Me with Beverly Carter

Another leader that I admired was Bev Carter. She was our YW leader in Church and came to camp for several years. I wrote in my journal that she didn't much care for the dirt and bugs--she was a little softer than my Aunt Lori--but she was so much fun. I looked up to her in many ways, and watched her closely. She and I are still friends to this day, now as mothers and wives. Her example was pivotal to me as I shaped my own family. I just adored her then, and still do.



Laura Hoppe and my sister, Amanda

My last year of Camp was special to me because my sister, Amanda, got to come as a Yearling. I just knew I couldn't miss the chance to go to Camp with her. She wasn't yet a great camper, but she was funny, and she put up with me. My dad came to Camp that year also, just for a day, as the Representative Priesthood Holder, or whatever.
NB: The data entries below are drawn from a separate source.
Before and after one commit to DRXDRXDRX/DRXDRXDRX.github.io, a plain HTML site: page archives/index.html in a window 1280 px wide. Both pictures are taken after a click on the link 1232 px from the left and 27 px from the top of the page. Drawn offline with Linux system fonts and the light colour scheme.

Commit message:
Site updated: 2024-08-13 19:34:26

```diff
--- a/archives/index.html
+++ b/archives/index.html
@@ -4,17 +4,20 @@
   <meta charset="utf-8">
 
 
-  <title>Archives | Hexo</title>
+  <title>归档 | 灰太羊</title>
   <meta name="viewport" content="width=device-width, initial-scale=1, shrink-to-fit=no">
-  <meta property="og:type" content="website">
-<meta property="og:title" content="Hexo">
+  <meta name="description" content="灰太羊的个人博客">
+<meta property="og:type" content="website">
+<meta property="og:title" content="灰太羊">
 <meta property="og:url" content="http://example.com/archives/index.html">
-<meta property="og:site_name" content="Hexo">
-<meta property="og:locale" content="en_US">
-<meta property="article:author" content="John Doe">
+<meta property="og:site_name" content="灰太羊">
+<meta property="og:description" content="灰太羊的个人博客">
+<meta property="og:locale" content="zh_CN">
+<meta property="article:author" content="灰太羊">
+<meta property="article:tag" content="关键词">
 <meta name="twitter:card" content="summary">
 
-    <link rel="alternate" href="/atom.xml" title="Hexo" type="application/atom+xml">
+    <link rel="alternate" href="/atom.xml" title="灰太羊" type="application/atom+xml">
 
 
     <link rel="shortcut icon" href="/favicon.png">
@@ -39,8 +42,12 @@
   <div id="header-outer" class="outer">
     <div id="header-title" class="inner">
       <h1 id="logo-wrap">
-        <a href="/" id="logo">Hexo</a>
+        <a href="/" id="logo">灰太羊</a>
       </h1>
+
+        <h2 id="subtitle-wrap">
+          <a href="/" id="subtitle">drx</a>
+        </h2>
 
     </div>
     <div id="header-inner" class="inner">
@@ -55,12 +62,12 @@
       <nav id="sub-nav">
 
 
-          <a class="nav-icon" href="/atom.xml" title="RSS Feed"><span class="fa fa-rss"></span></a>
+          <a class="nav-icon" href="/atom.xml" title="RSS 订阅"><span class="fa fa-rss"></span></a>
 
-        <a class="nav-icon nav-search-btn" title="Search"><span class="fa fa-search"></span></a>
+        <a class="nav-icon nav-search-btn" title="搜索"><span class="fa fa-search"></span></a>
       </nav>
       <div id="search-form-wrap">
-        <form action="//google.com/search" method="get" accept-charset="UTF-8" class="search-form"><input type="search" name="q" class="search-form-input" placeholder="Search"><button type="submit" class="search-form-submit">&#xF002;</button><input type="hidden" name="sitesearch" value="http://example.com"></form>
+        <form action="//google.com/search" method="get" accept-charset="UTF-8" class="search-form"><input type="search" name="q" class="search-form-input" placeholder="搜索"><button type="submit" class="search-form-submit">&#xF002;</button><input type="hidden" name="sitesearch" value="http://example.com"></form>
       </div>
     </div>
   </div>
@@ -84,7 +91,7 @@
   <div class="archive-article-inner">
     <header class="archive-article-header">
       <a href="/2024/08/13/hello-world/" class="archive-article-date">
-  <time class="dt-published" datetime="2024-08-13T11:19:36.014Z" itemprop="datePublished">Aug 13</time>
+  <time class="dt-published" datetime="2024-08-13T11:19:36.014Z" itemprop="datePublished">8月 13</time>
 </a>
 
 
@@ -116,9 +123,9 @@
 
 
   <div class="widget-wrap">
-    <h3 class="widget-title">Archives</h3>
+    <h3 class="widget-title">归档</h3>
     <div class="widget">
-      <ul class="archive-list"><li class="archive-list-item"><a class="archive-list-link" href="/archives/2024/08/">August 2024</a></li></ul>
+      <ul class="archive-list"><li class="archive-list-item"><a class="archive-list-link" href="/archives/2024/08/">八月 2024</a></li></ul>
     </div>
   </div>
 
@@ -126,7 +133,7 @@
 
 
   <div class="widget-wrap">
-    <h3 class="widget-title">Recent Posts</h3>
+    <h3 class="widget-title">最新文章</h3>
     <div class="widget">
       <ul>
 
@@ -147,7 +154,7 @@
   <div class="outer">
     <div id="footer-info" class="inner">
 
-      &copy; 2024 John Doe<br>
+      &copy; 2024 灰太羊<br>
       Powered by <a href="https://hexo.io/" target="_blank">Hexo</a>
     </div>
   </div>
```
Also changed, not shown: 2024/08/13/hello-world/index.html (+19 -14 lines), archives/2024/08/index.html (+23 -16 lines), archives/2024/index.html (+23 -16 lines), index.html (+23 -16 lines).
I wrote in my journal that he sat at a picnic table and just wrote poetry the whole time and we brought him food. Sounds like Dad.


Dad the poet
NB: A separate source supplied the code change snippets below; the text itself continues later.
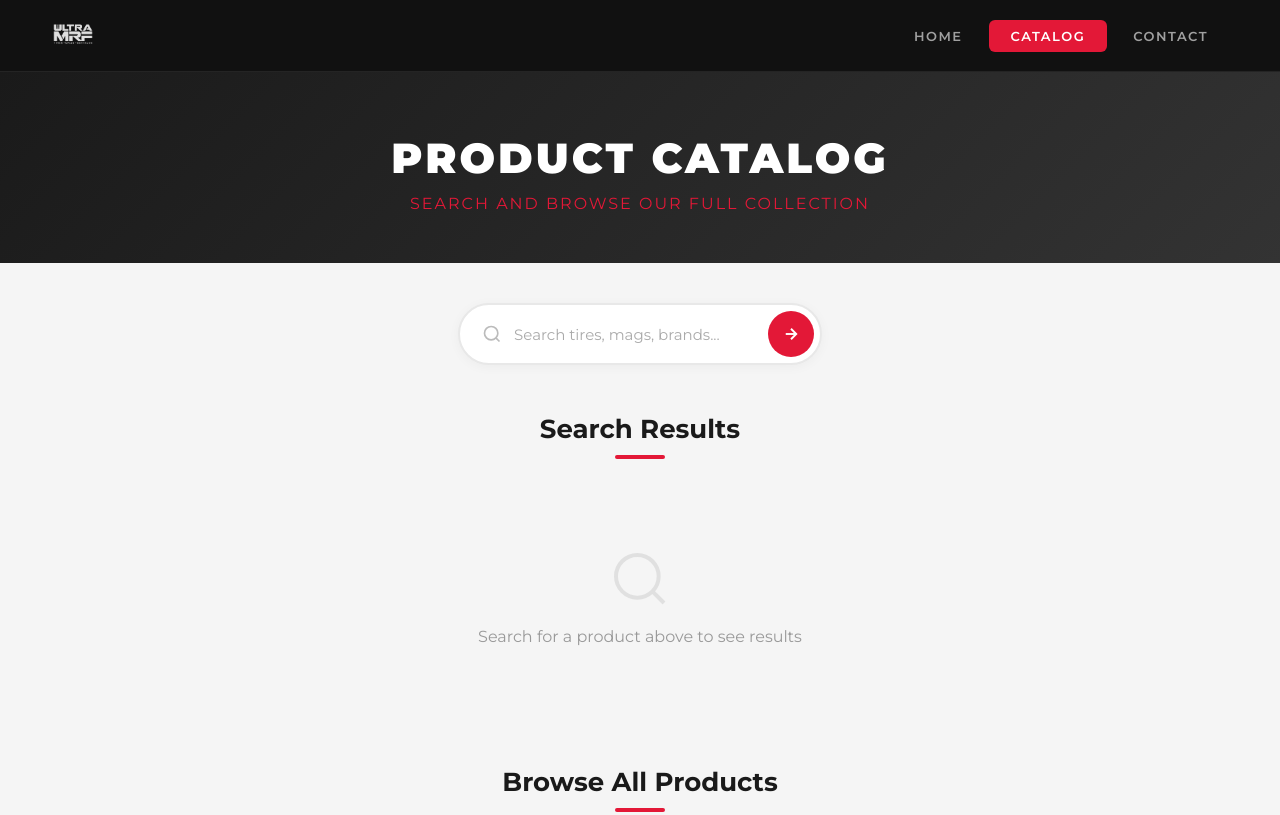
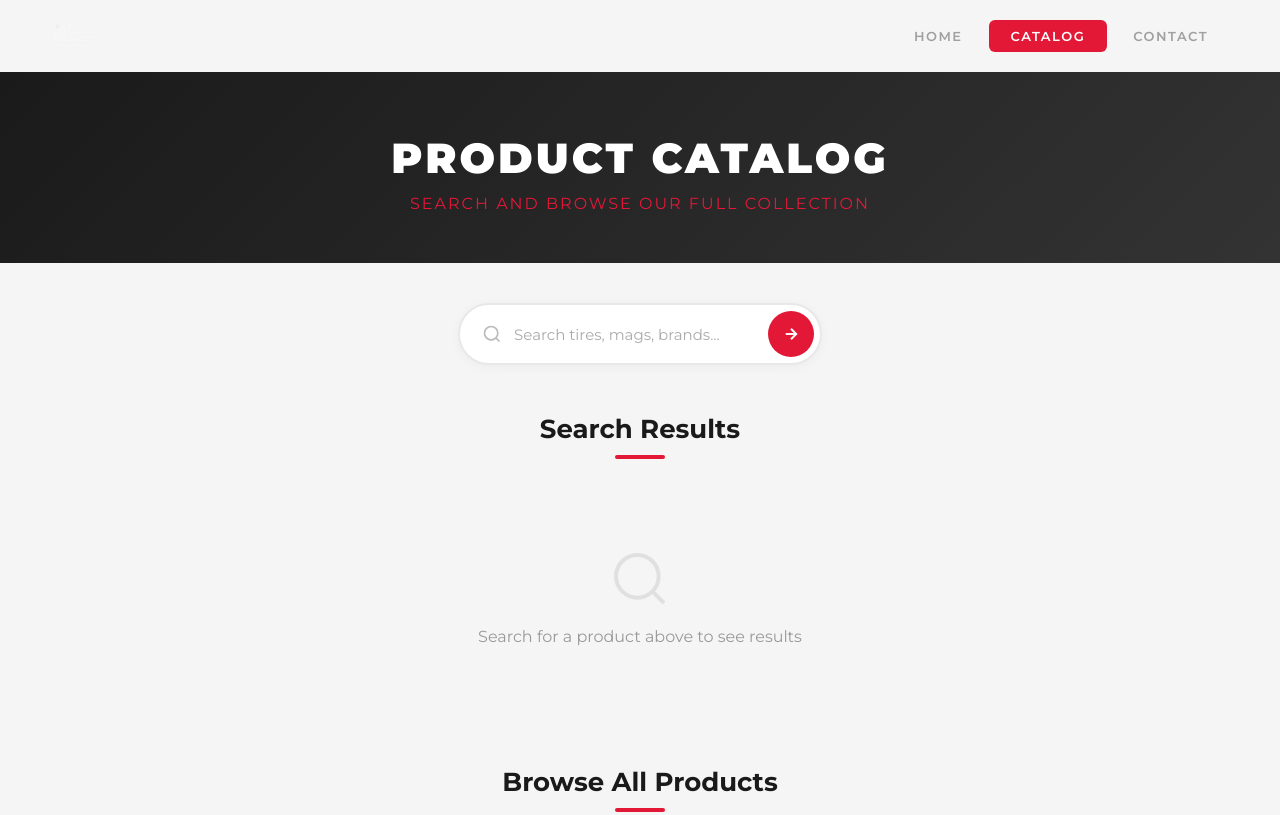
Before and after one commit to brentfranciscodev/ULTRAMRF_ADDBASE, a website: page catalog.html in a window 1280 px wide. Shown: the top 815 px of the page. Drawn offline with Linux system fonts and the light colour scheme; no server answers.

Commit message:
feat(navbar): transparent on top, dark background on scroll
- Nav starts fully transparent when at the top of the page
- Smoothly transitions to dark background (#111) after scrolling 10px
- Applied across all pages: home, catalog, contacts, products

```diff
--- a/catalog.html
+++ b/catalog.html
@@ -106,6 +106,13 @@
         this.classList.toggle('active');
       });
       document.getElementById('footerYear').textContent = new Date().getFullYear();
+
+      const navEl = document.querySelector('nav');
+      function updateNav() {
+        navEl.classList.toggle('scrolled', window.pageYOffset > 10);
+      }
+      window.addEventListener('scroll', updateNav);
+      updateNav();
 
       const scrollObserver = new IntersectionObserver((entries) => {
         entries.forEach(entry => {
--- a/css/catalog.css
+++ b/css/catalog.css
@@ -22,7 +22,7 @@
 
 /* ===== NAVIGATION ===== */
 nav {
-  background-color: #111111;
+  background-color: transparent;
   padding: 0 50px;
   display: flex;
   justify-content: space-between;
@@ -33,6 +33,12 @@
   right: 0;
   z-index: 1000;
   height: 72px;
+  border-bottom: 1px solid transparent;
+  transition: background-color 0.35s ease, border-color 0.35s ease;
+}
+
+nav.scrolled {
+  background-color: #111111;
   border-bottom: 1px solid rgba(255, 255, 255, 0.08);
   backdrop-filter: blur(10px);
   -webkit-backdrop-filter: blur(10px);
--- a/css/contacts.css
+++ b/css/contacts.css
@@ -21,7 +21,7 @@
 
 /* ===== NAVIGATION ===== */
 nav {
-  background-color: #111111;
+  background-color: transparent;
   padding: 0 50px;
   display: flex;
   justify-content: space-between;
@@ -32,6 +32,12 @@
   right: 0;
   z-index: 1000;
   height: 72px;
+  border-bottom: 1px solid transparent;
+  transition: background-color 0.35s ease, border-color 0.35s ease;
+}
+
+nav.scrolled {
+  background-color: #111111;
   border-bottom: 1px solid rgba(255, 255, 255, 0.08);
   backdrop-filter: blur(10px);
   -webkit-backdrop-filter: blur(10px);
--- a/css/index.css
+++ b/css/index.css
@@ -22,7 +22,7 @@
 
 /* ===== NAVIGATION ===== */
 nav {
-  background-color: #111111;
+  background-color: transparent;
   padding: 0 50px;
   display: flex;
   justify-content: space-between;
@@ -33,6 +33,12 @@
   right: 0;
   z-index: 1000;
   height: 72px;
+  border-bottom: 1px solid transparent;
+  transition: background-color 0.35s ease, border-color 0.35s ease;
+}
+
+nav.scrolled {
+  background-color: #111111;
   border-bottom: 1px solid rgba(255, 255, 255, 0.08);
   backdrop-filter: blur(10px);
   -webkit-backdrop-filter: blur(10px);
--- a/css/products.css
+++ b/css/products.css
@@ -21,7 +21,7 @@
 
 /* ===== NAVIGATION ===== */
 nav {
-  background-color: #111111;
+  background-color: transparent;
   padding: 0 50px;
   display: flex;
   justify-content: space-between;
@@ -32,6 +32,12 @@
   right: 0;
   z-index: 1000;
   height: 72px;
+  border-bottom: 1px solid transparent;
+  transition: background-color 0.35s ease, border-color 0.35s ease;
+}
+
+nav.scrolled {
+  background-color: #111111;
   border-bottom: 1px solid rgba(255, 255, 255, 0.08);
   backdrop-filter: blur(10px);
   -webkit-backdrop-filter: blur(10px);
```
Also changed, not shown: contacts.html (+7 -0 lines), index.html (+7 -0 lines), products.html (+7 -0 lines).
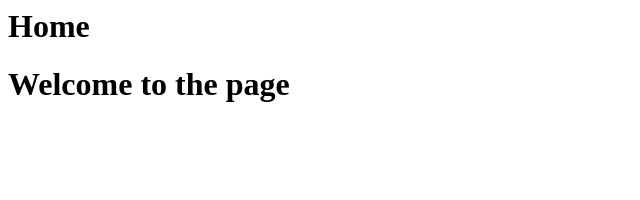
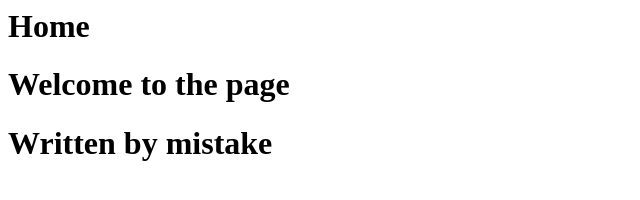
Before and after one commit to sujeth95/gitHubProject, a plain HTML site: page index.html in a window 1280 px wide. Shown: the whole page, without its empty margins (0-640 px from the left). Drawn offline with Linux system fonts and the light colour scheme.

Commit message:
Wrong commit

```diff
--- a/index.html
+++ b/index.html
@@ -1,2 +1,3 @@
 <h1>Home</h1>
 <h1>Welcome to the page</h1>
+<h1>Written by mistake</h1>
```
Oh, my gosh, those days were so fun. I am so grateful that my Lyns is up there having a blast too. I'm quite confident that the memories she is making will last a lifetime for her as well. I can't wait to hear all about it when she gets home tomorrow.

7 comments:

Hannah said...

I went twice and all I kept hearing from everyone was "Oh you're Jenna's little sister!" I got a bunch of "Josiah's little sister" too. I think those girls had some crushes on Siah.

Me, I'm not a camper. I really don't like being in the outdoors doing "outdoorsy" things. But it was definitely an experience!

I hope Lyns has tons of fun!

alyssa said...

Thanks for this trip down memory lane. So fun to see picks of you as a youngin' at camp!

I'm just like you - LOVED camp. I even went the year after I graduated high school 'cuz I could. Fun times, lasting friendships, testimony strengthened....I REALLY miss it. Ward Camp Director would definately be a dream calling. Or maybe assistant WCD. I think I'd have more fun with that. I'd be there, too, if I had a car and kids were older.

Saint Holiday said...

Jenna!
That so-called poet couldn't possibly be me. I was never that handsome and manly, and I was certainly never that young. You have me mixed up with a real man, like George Clooney or Brad Pitt or that Tom guy you were writing about last week. The picture of Mandy cracks me up. Those were the days for sure. I have repressed them so deep in my psyche, they seem like a movie of someone else's life. Another world; another dimension in the space-time continuum. I don't know what to do with those chapters. You sure were a beautiful young woman. And look at Lori; she's still just as peppy & positive. I love you. Find a picture of the real me.

Love,
Palarkey

Lori said...

Hey Jenna! Thanks for the kind words. I'm actually packing to leave for camp next week and I'm so psyched! I'm the level 4 leader this year (first time) and I've planned a really cool overnight backpacking trip. Cute little gifts with inspirational thoughts and poems to go with, etc. You know the drill. I also got each of my girls a matching bandana (tye dye with smiley faces) and a camp journal. (so they can write down their memories of camp) I hope I can help them enjoy camp like you did and I hope to help them build many happy memories. I wish you were here. Aunt Lori

Don said...

Two more years until we get to do the girl's camp thing at our house.

As we will be sending a "very dramatic teen" who makes BFFs in ten minutes, it's good to be forewarned about the crying afterwards.

Although, I imagine she'll just come home with a list of email addresses.

rjlight said...

Fun looking at all your pictures! I don't have as many great memories at camps. Oh,a few I guess.

Chiapelli Family said...

I had no idea you posted this! You are sooo cute for posting about girls camp! ALL my favorite memories of the M-Town ward revolve around camp, you and Lori... at basketball, camp, mutual etc. Boy did we have fun back then! Thanks for that walk down memory lane - thanks for being an avid journal keeper and having those amazing pics! I love this blog thing!